Abstract 5414: Serum Uric Acid Levels versus the Abdominal Obesity in Relation to Incident Hypertension in a Prospective Study in a Chinese Community
BACKGROUND: Most Caucasian-based epidemiological data have shown that hyperuricemia is associated with the risk of hypertension, but whether this association is independent of adiposity and other vascular risk factors remains unclear. Therefore, we evaluated the associations of serum uric acid versus abdominal obesity with incident hypertension in a large Chinese Han population.
METHODS: We conducted a community-based prospective cohort study comprising 7220 participants (mean age 37 years; 74% men) in the Qingdao Health and Nutrition Examination Survey in China, who were free from hypertension at study entry in 1999–2000. During 4-year follow-up, 1370 men (19.0%) and 208 women (11.0%) had developed hypertension.
RESULTS: After adjustment for age, body mass index, waist circumference, and other covariates, the relative risks (RR) of developing hypertension according to uric acid quartiles were 0.97, 1.23, and 1.39 [95% confidence interval (CI), 1.16–1.68; P trend=0.008] for men and 1.49, 1.58, 1.85 (95%CI, 1.06–3.24; P trend=0.007) for women. The associations of hypertension with serum uric acid increased with the component number of metabolic syndrome (none, one, two, or more), which is defined by the criteria of the modified Adult Treatment Panel III and an Asian-specific waist circumference cut-off point (≥90 cm in men, ≥80 in women). Given that abdominal obesity is an important underlying risk factor for metabolic syndrome, in joint analyses of waist circumference and serum uric acid, participants with abdominal obesity had a consistently higher risk than those without. Compared with those in the lowest uric acid quartile and without abdominal obesity, participants who were in the highest quartile and also had abdominal obesity had a 3.0-fold and 3.4-fold greater risk of incident hypertension in men (95%CI, 1.56–2.97) and in women (95%CI, 2.10–3.81), respectively. To minimize the bias from reverse causality due to subclinical hypertension, analyses after excluding the first 2 years of follow-up showed similar results.
CONCLUSIONS: These data suggest a positive association between serum uric acid and incident hypertension during short-term follow-up in a Chinese population.
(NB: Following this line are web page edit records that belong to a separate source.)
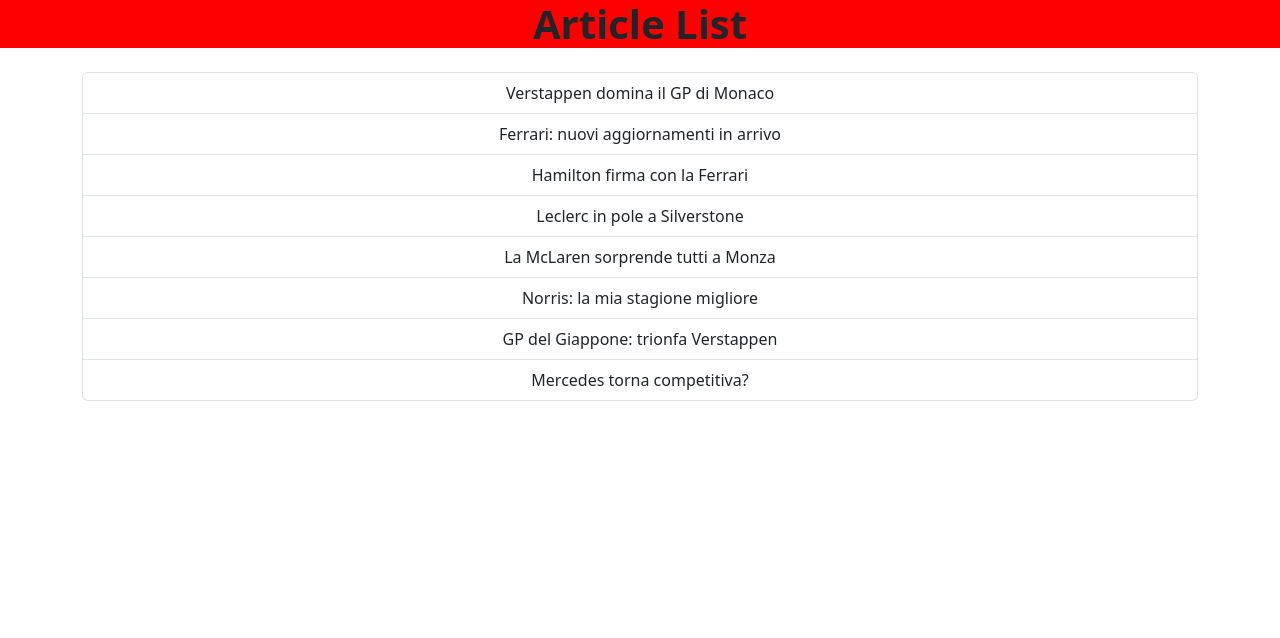
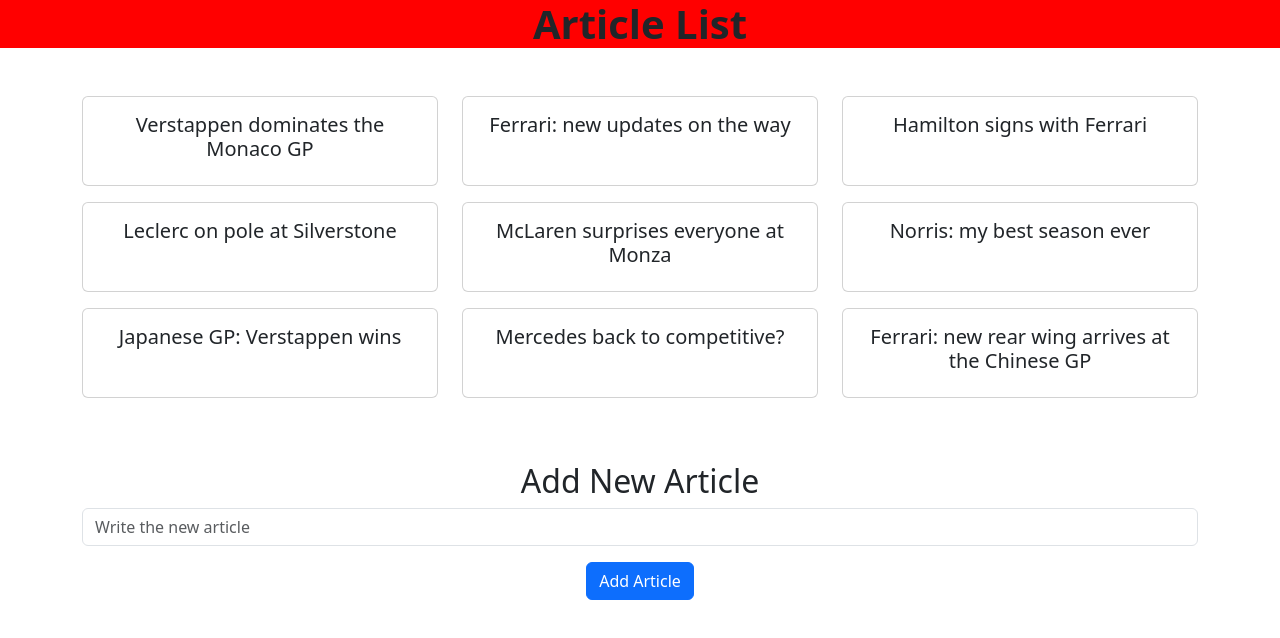
Before and after one commit to paolo-della-fera/react-form, a React (Vite) app: page / in a window 1280 px wide. Shown: the top 638 px of the page. Built offline with nearby package versions, Linux system fonts and the light colour scheme.

Commit message:
complete milestone 2: add form for new article and change article list

```diff
--- a/src/App.jsx
+++ b/src/App.jsx
@@ -1,35 +1,88 @@
+import { useState } from "react";
 import AppHeader from "./components/AppHeader"
 
 
 
 const articles = [
-  { id: 1, title: "Verstappen domina il GP di Monaco" },
-  { id: 2, title: "Ferrari: nuovi aggiornamenti in arrivo" },
-  { id: 3, title: "Hamilton firma con la Ferrari" },
-  { id: 4, title: "Leclerc in pole a Silverstone" },
-  { id: 5, title: "La McLaren sorprende tutti a Monza" },
-  { id: 6, title: "Norris: la mia stagione migliore" },
-  { id: 7, title: "GP del Giappone: trionfa Verstappen" },
-  { id: 8, title: "Mercedes torna competitiva?" },
+  { id: 1, title: "Verstappen dominates the Monaco GP" },
+  { id: 2, title: "Ferrari: new updates on the way" },
+  { id: 3, title: "Hamilton signs with Ferrari" },
+  { id: 4, title: "Leclerc on pole at Silverstone" },
+  { id: 5, title: "McLaren surprises everyone at Monza" },
+  { id: 6, title: "Norris: my best season ever" },
+  { id: 7, title: "Japanese GP: Verstappen wins" },
+  { id: 8, title: "Mercedes back to competitive?" },
+  { id: 9, title: "Ferrari: new rear wing arrives at the Chinese GP" },
 ];
 
 
 
 function App() {
+  const [newArticle, setNewArticle] = useState('')
+  const [f1Article, setF1Article] = useState(articles)
+  const [error, setError] = useState(false)
+
+
+  function articleSubmit(e) {
+    e.preventDefault()
+
+    console.log(newArticle)
+
+    if (newArticle.length >= 10) {
+      setError(false)
+
+      const newItem = { id: f1Article.length + 1, title: newArticle };
+      setF1Article([newItem, ...f1Article]);
+
+      setNewArticle('');
+    }
+    else {
+      setError(true)
+    }
+
+  }
+
 
 
   return (
     <>
       <AppHeader />
 
-      <div className="container text-center mt-4">
-        <ul className="list-group">
+      <div className="container text-center mt-5">
+
+
+        {/* article list */}
+        <div className="row">
+
           {
-            articles.map((article) => (
-              <li className="list-group-item" key={article.id}>{article.title}</li>
+            f1Article.map((article) => (
+              <div className="col-md-4 mb-3" key={article.id}>
+                <div className="card h-100">
+                  <div className="card-body">
+                    <h5 className="card-title">{article.title}</h5>
+                  </div>
+                </div>
+              </div>
             ))
           }
-        </ul>
+
+        </div>
+
+
+        {/* form new article */}
+        <div className="mt-5">
+
+          <h2>Add New Article</h2>
+
+          <form onSubmit={articleSubmit}>
+            <input type="text" className="form-control" value={newArticle} onChange={e => setNewArticle(e.target.value)} placeholder="Write the new article" />
+            <button type="submit" className="btn btn-primary mt-3">Add Article</button>
+          </form>
+          {error && <small className="fst-italic text-danger mt-2">To add the article it must contain more than 10 characters</small>}
+
+        </div>
+
+
       </div>
 
     </>
```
The association was partly mediated through abdominal obesity. 1